The Language object handles all readable text produced by the software. The most used function is getMessage(), usually called with the wrapper function wfMsg() which calls that method on the global language object. It just returns a piece of text given a text key. It is recommended that you use each key only once – bits of text in different contexts that happen to be identical in English may not be in other languages, so it's better to add new keys than to reuse them a lot. Likewise, if there is text that gets combined with things like names and titles, it is better to put markers like "$1" inside a piece of text and use str_replace() than to compose such messages in code, because their order may change in other languages too. While the system is running, there will be one global language object, which will be a subtype of Language.
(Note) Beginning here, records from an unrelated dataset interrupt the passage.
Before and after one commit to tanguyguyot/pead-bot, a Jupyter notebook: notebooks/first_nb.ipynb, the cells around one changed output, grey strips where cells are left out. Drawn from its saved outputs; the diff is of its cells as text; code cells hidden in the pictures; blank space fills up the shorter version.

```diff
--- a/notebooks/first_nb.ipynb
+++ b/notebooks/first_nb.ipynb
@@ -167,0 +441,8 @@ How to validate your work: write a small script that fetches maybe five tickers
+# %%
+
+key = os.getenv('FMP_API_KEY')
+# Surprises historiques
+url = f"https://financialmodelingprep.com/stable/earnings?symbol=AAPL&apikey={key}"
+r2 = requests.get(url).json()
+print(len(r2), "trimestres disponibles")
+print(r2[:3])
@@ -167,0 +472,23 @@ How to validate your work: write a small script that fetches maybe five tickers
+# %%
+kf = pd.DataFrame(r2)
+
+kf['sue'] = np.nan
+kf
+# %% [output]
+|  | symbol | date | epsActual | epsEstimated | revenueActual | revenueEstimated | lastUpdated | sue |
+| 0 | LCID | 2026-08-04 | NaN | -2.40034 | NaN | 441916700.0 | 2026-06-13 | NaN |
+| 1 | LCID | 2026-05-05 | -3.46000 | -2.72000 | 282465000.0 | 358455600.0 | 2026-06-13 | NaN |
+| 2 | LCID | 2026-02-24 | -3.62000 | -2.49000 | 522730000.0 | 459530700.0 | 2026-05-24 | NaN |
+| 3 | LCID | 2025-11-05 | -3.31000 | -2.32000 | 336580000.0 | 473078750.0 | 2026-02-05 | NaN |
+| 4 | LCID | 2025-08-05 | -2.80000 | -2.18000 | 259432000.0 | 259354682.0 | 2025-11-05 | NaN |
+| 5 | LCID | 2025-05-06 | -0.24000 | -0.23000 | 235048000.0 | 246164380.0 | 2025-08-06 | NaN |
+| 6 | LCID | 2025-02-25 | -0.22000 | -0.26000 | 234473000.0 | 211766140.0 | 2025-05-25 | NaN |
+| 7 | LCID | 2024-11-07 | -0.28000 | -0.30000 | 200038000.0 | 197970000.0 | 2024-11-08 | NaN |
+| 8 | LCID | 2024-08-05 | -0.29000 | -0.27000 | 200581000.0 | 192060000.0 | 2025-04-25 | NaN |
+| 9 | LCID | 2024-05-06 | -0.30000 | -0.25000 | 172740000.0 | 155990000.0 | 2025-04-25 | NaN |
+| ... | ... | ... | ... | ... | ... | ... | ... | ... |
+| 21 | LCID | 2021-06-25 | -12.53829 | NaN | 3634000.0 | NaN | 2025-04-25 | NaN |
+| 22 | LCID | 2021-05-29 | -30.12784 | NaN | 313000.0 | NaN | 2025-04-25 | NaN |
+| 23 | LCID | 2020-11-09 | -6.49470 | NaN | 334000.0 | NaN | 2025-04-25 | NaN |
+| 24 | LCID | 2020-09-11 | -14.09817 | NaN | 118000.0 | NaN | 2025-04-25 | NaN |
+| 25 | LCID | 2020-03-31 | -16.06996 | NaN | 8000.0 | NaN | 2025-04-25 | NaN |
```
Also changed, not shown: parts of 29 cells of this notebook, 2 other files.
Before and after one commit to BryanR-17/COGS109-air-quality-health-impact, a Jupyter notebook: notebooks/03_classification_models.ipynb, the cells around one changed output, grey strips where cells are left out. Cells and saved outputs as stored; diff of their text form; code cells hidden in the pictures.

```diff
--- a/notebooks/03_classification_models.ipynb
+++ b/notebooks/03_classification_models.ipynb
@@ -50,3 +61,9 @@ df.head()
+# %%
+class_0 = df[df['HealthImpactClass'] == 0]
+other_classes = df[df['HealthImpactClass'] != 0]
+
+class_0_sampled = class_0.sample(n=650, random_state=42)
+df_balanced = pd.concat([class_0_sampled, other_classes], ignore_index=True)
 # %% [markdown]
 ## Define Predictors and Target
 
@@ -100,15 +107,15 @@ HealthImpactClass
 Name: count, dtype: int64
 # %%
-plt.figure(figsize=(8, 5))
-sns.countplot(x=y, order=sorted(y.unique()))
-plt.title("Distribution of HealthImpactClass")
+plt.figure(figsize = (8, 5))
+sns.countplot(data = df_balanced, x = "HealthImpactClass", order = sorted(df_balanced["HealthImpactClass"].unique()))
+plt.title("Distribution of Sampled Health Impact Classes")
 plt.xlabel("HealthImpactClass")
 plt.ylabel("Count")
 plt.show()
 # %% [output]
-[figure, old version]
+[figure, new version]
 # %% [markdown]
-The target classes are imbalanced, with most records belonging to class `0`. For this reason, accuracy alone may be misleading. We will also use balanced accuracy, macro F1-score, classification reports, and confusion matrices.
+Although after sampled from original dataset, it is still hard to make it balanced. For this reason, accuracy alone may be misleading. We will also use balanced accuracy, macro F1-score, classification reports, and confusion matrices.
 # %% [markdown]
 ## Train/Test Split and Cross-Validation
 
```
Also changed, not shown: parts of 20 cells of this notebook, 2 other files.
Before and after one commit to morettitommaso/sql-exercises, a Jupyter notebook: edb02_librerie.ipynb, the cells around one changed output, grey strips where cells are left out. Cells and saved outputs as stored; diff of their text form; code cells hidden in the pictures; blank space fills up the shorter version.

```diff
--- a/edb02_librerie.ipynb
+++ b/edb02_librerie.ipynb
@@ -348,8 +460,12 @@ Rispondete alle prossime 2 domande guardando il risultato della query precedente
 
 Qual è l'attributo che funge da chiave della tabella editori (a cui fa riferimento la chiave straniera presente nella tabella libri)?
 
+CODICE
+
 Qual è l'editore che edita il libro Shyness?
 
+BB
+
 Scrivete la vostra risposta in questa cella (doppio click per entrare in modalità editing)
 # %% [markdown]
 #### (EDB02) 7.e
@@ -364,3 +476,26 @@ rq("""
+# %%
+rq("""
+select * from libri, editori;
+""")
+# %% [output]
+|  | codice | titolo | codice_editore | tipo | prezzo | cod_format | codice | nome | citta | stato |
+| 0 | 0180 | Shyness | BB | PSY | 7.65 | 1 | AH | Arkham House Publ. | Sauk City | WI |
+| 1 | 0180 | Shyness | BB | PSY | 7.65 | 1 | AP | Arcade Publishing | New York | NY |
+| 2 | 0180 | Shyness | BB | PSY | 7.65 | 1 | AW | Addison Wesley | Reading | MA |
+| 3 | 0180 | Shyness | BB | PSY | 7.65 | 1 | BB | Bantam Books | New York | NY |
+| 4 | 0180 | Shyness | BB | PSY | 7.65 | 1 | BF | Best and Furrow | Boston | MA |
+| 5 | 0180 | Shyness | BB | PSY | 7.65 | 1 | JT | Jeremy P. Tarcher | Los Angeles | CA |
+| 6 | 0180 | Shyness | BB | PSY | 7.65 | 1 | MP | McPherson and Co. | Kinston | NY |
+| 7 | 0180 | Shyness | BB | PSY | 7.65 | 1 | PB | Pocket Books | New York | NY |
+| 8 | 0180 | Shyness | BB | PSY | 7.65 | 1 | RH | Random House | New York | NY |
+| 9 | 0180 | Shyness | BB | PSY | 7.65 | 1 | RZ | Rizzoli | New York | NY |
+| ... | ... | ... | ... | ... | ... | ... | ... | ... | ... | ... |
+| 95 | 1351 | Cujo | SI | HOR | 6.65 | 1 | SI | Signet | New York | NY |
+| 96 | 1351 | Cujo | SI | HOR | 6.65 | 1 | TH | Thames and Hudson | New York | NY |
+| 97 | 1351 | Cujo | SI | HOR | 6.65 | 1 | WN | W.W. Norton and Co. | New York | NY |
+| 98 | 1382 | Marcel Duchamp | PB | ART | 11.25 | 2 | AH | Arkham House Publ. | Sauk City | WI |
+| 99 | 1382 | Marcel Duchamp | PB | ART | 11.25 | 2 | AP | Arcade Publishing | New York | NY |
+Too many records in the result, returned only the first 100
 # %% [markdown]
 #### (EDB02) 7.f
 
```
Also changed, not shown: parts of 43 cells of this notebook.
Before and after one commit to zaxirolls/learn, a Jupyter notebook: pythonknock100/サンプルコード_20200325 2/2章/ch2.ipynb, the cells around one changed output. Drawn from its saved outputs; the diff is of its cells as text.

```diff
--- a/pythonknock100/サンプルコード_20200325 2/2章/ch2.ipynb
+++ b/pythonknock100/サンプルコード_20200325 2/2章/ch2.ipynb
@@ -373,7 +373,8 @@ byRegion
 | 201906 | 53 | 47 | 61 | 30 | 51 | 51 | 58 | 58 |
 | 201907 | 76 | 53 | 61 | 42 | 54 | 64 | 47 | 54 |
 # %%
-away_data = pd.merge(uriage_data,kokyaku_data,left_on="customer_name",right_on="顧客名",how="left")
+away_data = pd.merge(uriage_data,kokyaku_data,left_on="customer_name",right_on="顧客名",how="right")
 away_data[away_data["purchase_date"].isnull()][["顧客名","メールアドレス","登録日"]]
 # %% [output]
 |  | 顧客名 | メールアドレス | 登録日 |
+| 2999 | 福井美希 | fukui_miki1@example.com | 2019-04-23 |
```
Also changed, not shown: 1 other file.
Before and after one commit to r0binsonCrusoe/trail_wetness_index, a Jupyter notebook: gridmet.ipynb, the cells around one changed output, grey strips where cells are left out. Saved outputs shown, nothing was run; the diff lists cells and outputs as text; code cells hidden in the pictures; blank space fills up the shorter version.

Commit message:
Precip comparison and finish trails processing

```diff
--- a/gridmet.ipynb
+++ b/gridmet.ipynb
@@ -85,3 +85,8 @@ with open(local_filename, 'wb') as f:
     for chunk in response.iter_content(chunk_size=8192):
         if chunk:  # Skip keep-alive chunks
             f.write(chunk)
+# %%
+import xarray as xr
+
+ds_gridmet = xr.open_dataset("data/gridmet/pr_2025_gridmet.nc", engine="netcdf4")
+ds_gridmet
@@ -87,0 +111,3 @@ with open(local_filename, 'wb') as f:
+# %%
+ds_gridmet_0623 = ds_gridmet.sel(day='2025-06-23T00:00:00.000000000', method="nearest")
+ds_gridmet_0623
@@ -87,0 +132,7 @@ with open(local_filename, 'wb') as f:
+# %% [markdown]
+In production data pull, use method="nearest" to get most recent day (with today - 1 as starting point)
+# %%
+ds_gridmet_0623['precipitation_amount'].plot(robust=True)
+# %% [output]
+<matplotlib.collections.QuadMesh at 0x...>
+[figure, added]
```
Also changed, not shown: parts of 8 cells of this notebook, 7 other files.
The methods in these objects will return the native text requested if available, otherwise they fall back to sending English text (which is why the LanguageEn object has no code at all--it just inherits the English defaults of the Language base class). The names of the namespaces are also contained in the language object, though the numbers are fixed.
- 2005-06-13 Transcribed from docs for MediaWiki version 1.4.5